Data in this exercise START

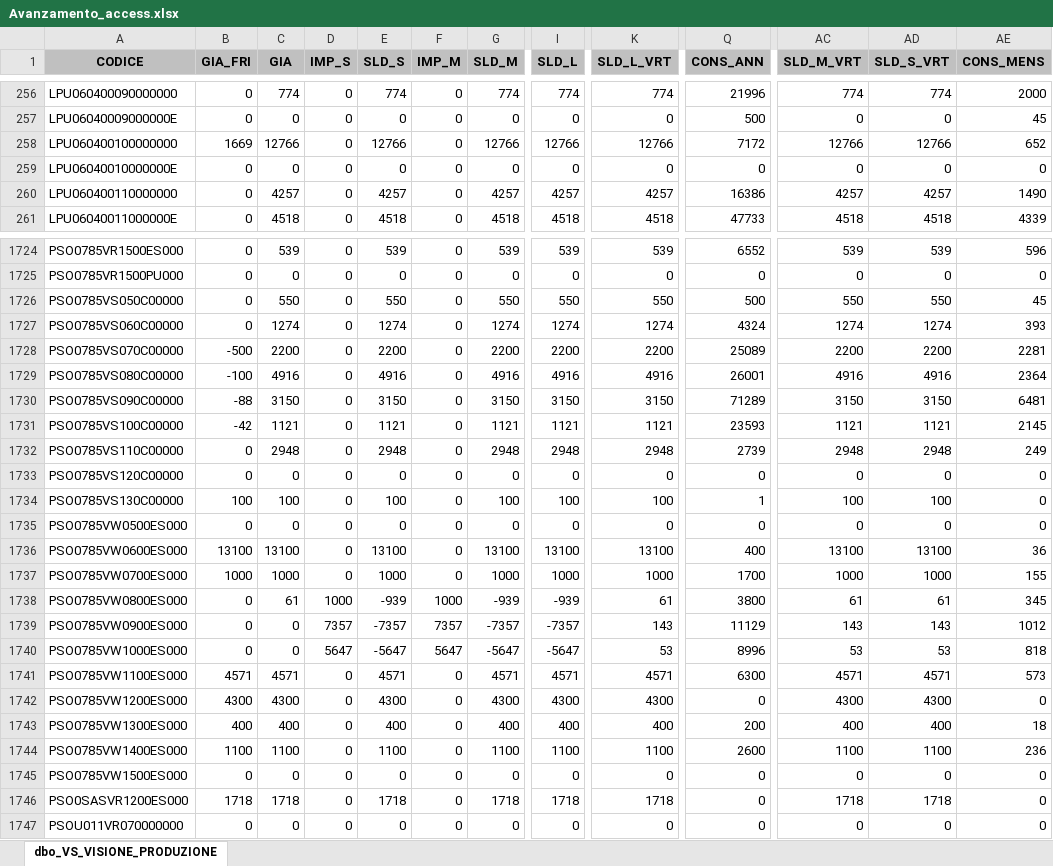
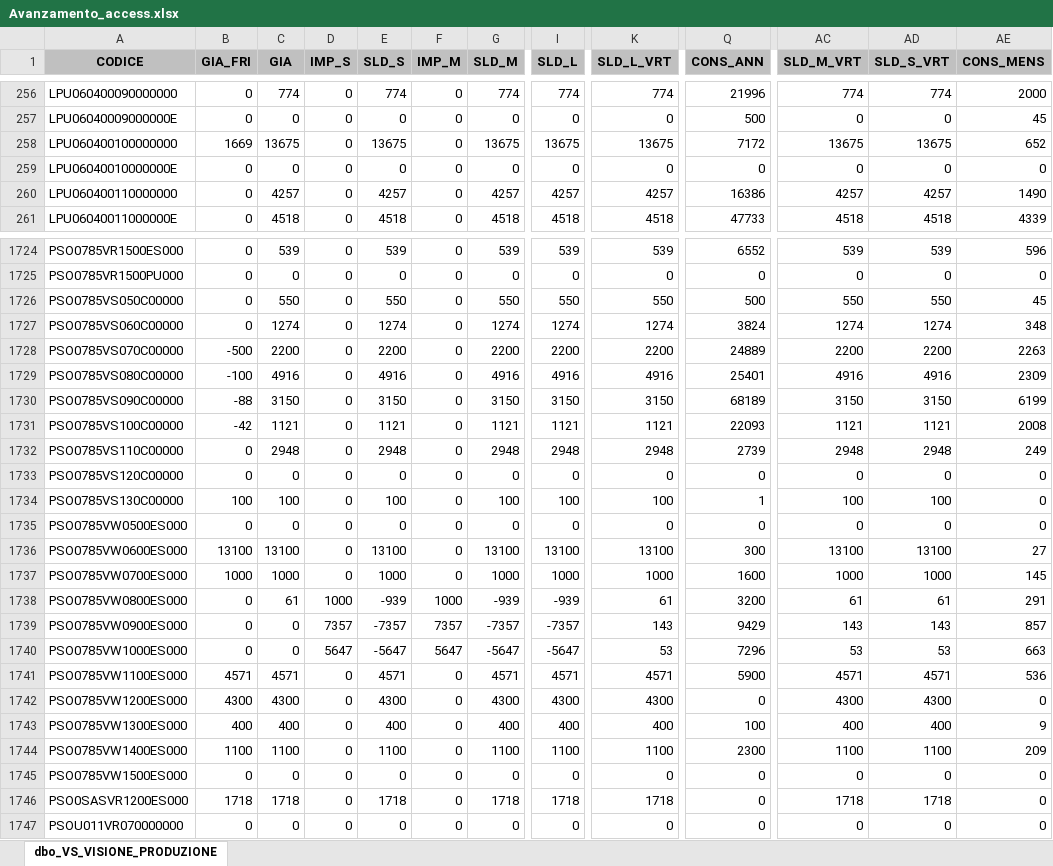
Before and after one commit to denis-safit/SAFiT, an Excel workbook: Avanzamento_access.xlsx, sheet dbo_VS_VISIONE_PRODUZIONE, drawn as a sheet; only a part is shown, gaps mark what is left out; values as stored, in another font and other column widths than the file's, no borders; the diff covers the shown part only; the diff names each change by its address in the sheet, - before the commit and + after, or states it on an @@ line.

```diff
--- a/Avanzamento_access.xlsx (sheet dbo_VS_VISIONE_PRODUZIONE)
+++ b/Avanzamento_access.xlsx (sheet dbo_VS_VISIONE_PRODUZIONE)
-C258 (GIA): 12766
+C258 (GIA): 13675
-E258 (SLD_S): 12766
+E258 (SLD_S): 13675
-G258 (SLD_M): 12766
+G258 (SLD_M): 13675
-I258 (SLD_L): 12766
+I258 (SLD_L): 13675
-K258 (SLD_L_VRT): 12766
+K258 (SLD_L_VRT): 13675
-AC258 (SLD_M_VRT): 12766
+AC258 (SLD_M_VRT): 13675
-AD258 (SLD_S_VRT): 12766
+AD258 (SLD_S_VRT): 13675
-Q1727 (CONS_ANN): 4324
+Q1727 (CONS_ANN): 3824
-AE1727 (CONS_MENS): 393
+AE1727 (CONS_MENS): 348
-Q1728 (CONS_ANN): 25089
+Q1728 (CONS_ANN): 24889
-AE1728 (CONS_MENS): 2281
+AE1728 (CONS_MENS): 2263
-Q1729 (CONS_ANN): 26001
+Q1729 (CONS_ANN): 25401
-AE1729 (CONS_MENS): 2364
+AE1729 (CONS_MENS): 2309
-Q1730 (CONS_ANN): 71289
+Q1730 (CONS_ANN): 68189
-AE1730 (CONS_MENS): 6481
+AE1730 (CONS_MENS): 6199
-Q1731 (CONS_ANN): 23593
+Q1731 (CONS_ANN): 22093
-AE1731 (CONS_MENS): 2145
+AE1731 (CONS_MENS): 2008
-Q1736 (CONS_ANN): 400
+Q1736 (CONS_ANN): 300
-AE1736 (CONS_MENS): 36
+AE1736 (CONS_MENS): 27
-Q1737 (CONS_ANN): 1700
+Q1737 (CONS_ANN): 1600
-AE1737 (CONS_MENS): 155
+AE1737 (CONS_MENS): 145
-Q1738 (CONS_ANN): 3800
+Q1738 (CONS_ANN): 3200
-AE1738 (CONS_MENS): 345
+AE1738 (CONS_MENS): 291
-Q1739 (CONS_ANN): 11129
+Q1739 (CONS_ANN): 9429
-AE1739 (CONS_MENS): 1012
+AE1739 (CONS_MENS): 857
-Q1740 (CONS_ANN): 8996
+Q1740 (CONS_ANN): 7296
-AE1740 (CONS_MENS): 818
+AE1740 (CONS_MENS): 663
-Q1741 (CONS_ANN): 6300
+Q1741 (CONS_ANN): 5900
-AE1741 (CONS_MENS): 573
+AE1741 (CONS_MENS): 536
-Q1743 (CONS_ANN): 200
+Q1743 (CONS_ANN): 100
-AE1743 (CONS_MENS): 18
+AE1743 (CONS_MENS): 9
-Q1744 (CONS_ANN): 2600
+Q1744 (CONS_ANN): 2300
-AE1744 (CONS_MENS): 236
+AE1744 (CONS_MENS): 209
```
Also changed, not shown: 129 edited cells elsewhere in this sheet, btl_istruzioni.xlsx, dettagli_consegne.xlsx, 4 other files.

Data in this exercise END
Data in this exercise START

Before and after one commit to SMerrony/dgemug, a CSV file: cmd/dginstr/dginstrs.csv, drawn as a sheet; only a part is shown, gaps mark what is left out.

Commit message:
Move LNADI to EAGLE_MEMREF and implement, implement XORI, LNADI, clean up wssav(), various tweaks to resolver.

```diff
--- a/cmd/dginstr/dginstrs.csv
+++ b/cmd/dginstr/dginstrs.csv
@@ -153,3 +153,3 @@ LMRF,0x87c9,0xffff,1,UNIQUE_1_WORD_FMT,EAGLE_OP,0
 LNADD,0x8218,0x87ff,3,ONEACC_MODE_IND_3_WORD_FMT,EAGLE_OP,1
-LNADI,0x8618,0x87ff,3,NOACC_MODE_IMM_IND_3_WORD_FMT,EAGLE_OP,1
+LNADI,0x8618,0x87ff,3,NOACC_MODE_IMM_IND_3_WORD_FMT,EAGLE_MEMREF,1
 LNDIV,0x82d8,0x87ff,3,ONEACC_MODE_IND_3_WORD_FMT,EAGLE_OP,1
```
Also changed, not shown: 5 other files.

Data in this exercise END

Exercise instructions:
Using only the data above, copy out the lines that include the word "LNADI".

Your response:
Move LNADI to EAGLE_MEMREF and implement, implement XORI, LNADI, clean up wssav(), various tweaks to resolver.
-LNADI,0x8618,0x87ff,3,NOACC_MODE_IMM_IND_3_WORD_FMT,EAGLE_OP,1
+LNADI,0x8618,0x87ff,3,NOACC_MODE_IMM_IND_3_WORD_FMT,EAGLE_MEMREF,1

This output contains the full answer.